**Work order:** Each line of the material below is to be written out exactly. Leave out any picture.

**Records to process:**
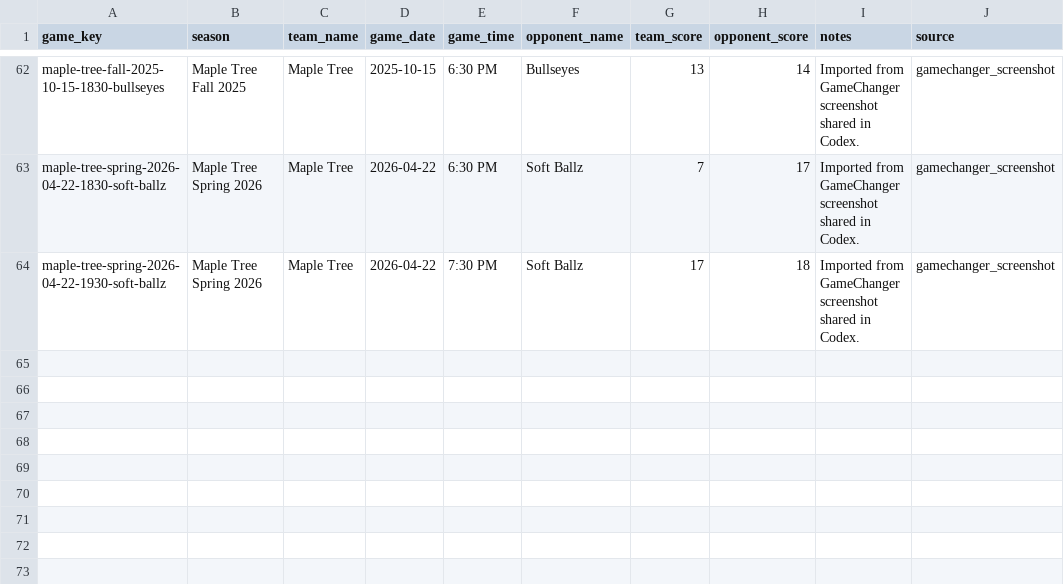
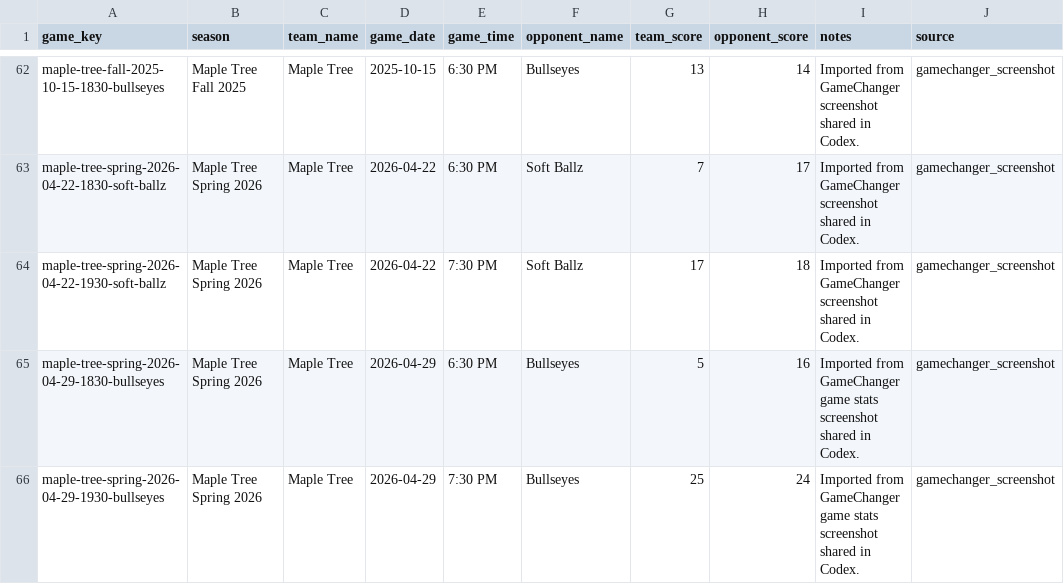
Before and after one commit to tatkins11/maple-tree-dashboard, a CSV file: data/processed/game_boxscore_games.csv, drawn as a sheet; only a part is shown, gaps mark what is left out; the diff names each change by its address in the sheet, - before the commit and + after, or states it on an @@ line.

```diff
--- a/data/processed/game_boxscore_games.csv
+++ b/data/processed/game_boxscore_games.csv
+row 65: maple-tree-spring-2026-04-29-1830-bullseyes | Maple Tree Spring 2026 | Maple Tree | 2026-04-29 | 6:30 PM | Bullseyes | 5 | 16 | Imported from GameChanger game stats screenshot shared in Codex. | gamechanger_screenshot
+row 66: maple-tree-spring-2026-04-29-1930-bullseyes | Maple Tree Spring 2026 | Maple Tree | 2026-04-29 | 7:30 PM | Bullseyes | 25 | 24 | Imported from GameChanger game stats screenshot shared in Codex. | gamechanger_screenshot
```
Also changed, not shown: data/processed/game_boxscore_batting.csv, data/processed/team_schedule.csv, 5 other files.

**Result for this task:**
Before and after one commit to tatkins11/maple-tree-dashboard, a CSV file: data/processed/game_boxscore_games.csv, drawn as a sheet; only a part is shown, gaps mark what is left out; the diff names each change by its address in the sheet, - before the commit and + after, or states it on an @@ line.

```diff
--- a/data/processed/game_boxscore_games.csv
+++ b/data/processed/game_boxscore_games.csv
+row 65: maple-tree-spring-2026-04-29-1830-bullseyes | Maple Tree Spring 2026 | Maple Tree | 2026-04-29 | 6:30 PM | Bullseyes | 5 | 16 | Imported from GameChanger game stats screenshot shared in Codex. | gamechanger_screenshot
+row 66: maple-tree-spring-2026-04-29-1930-bullseyes | Maple Tree Spring 2026 | Maple Tree | 2026-04-29 | 7:30 PM | Bullseyes | 25 | 24 | Imported from GameChanger game stats screenshot shared in Codex. | gamechanger_screenshot
```
Also changed, not shown: data/processed/game_boxscore_batting.csv, data/processed/team_schedule.csv, 5 other files.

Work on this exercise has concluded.